By Mary O’KEEFE
Agree or not, the First Amendment protects certain forms of symbolic speech, according to the Supreme Court. A form of symbolic speech is burning the American flag; however, for many this symbol of the United States has a very special meaning that cannot and should not be burned or just tossed away. Oftentimes that form of respect will have people saving flags for years, regardless of their appearance and even if the material is tattered.
So the question is what can be done with these flags so they are not tossed away but instead disposed of in a dignified way. On July 5 at the Glendale Police Dept. main office Boy Scout Jacob Kautzky revealed his answer to the question of what to do with old flags.
Kautzky’s Eagle Scout project was to create a receptacle where people could drop off U.S. flags they want to retire.
The idea for the project began with GPD community officer Amy Tate and an event she attended while representing the GPD.
“Amy Tate was volunteering at an event where the Verdugo Hills Boy Scout Council was,” said Kautzky’s mom Beth.
Tate wanted a box for retired flags and, after speaking with Brandon Meijia, the director of the Verdugo Hills Boy Scout Council, it sounded like this would be an Eagle Scout project that members of Troop 210 would be interested in.
Her request was taken back to Kautzky’s Troop 210 out of Burbank and presented to the Life Scouts who were present.
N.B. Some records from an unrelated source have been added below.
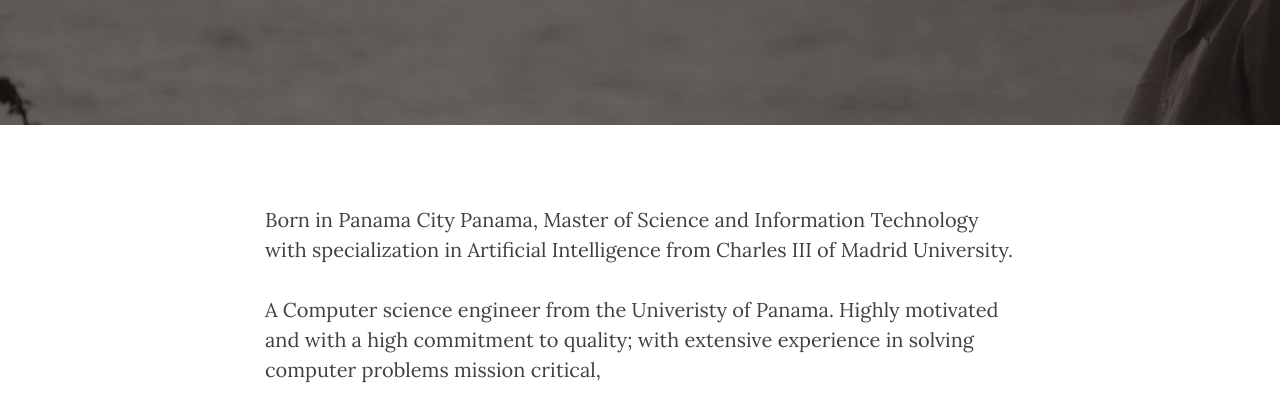
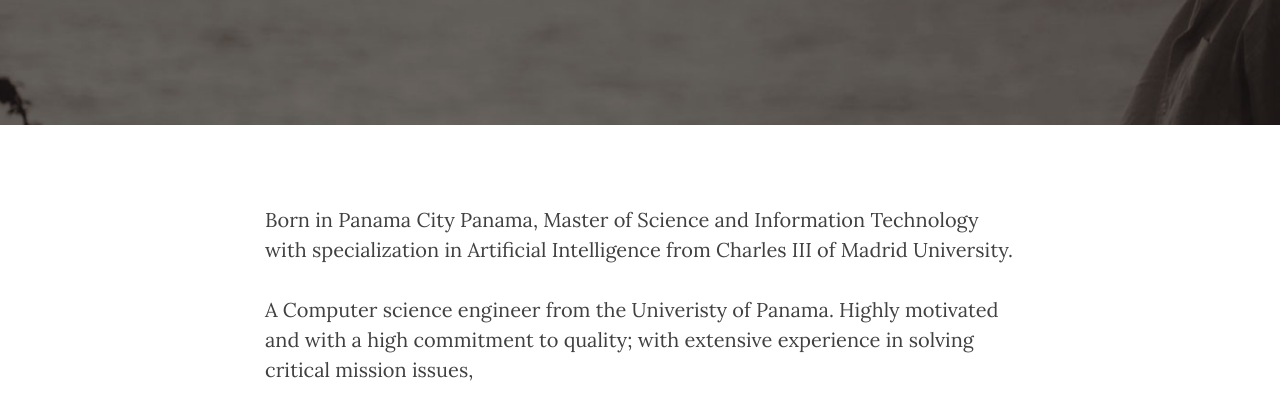
Before and after one commit to dsapandora/dsapandora.github.io, a plain HTML site: page about.html in a window 1280 px wide. Shown: the part 323-735 px from the top of the page. Drawn offline with nearby package versions, Linux system fonts and the light colour scheme.

Commit message:
Adding about fix

```diff
--- a/about.html
+++ b/about.html
@@ -86,7 +86,7 @@
         <div class="row">
             <div class="col-lg-8 col-lg-offset-2 col-md-10 col-md-offset-1">
                 <p>Born in Panama City Panama, Master of Science and Information Technology with specialization in Artificial Intelligence from Charles III of Madrid University.</p>
-                <p> A Computer science engineer from the Univeristy of Panama. Highly motivated and with a high commitment to quality; with extensive experience in solving computer problems mission critical,</p>
+                <p> A Computer science engineer from the Univeristy of Panama. Highly motivated and with a high commitment to quality; with extensive experience in solving critical mission issues,</p>
                 <p> managing and integrating technology in order to solve problems in fast-paced situations, also research in multi agents systems and behaviour cloning .</p>
                 <p> Right know I am Senior Software developer in the Panamenian Startup UBIQUA, and  Machine Learning Professor in the Univeristy of Panama.</p>
             </div>
```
Kautzky thought this would be the perfect Eagle Scout project for him to undertake.
“I felt I wanted a project that would last for many years,” he said.
There are many steps to an Eagle Scout project and deciding what to do is just the first. According to the Boy Scouts of America, the purpose of the Eagle Scout project is to allow Scouts to learn to plan, develop and give leadership to others. The project must meet specific criteria including benefiting the larger community. The Scout must not only plan and design his project but also must raise funds, gather volunteers and lead those volunteering during planned workdays. Scouts often end up reaching out to other businesses and researching their projects.
Kautzky said he first had to find a receptacle, or box, for the flags to be dropped into. He was able to purchase a damaged USPS mailbox that was located at a company in the Midwest. Then he had to have it shipped to his home. He found a welding company, Noel Welding, in California and had it shipped there to repair the dents.
After the repairs were made Kautzky then organized and led volunteers to paint and prep the box for artist Diane Smyres, who designed the logo, and put on the finishing touches.
On July 5 it was placed in the GPD lobby where GPD Chief Manuel Cid accepted the project. Troop 210 leader Brian Moss was also on hand to celebrate the completion of the Eagle Project.
Meijia praised Kautzky and his family for being so supportive of the Boy Scouts over the years and said how proud he was of Kautzky’s Eagle Scout project.
The first flag retirement event will be held by Troop 210 at a ceremony with the Scouts in Carpentaria from Aug. 18-20. After that the flags will continue to be collected and retired by local veteran’s groups like the American Legion Post 288 of La Crescenta.
Kautzky raised over $2,000 and had some funds left after the project was completed. He decided to donate those funds to a non-profit that supports the families of fallen law enforcement officers.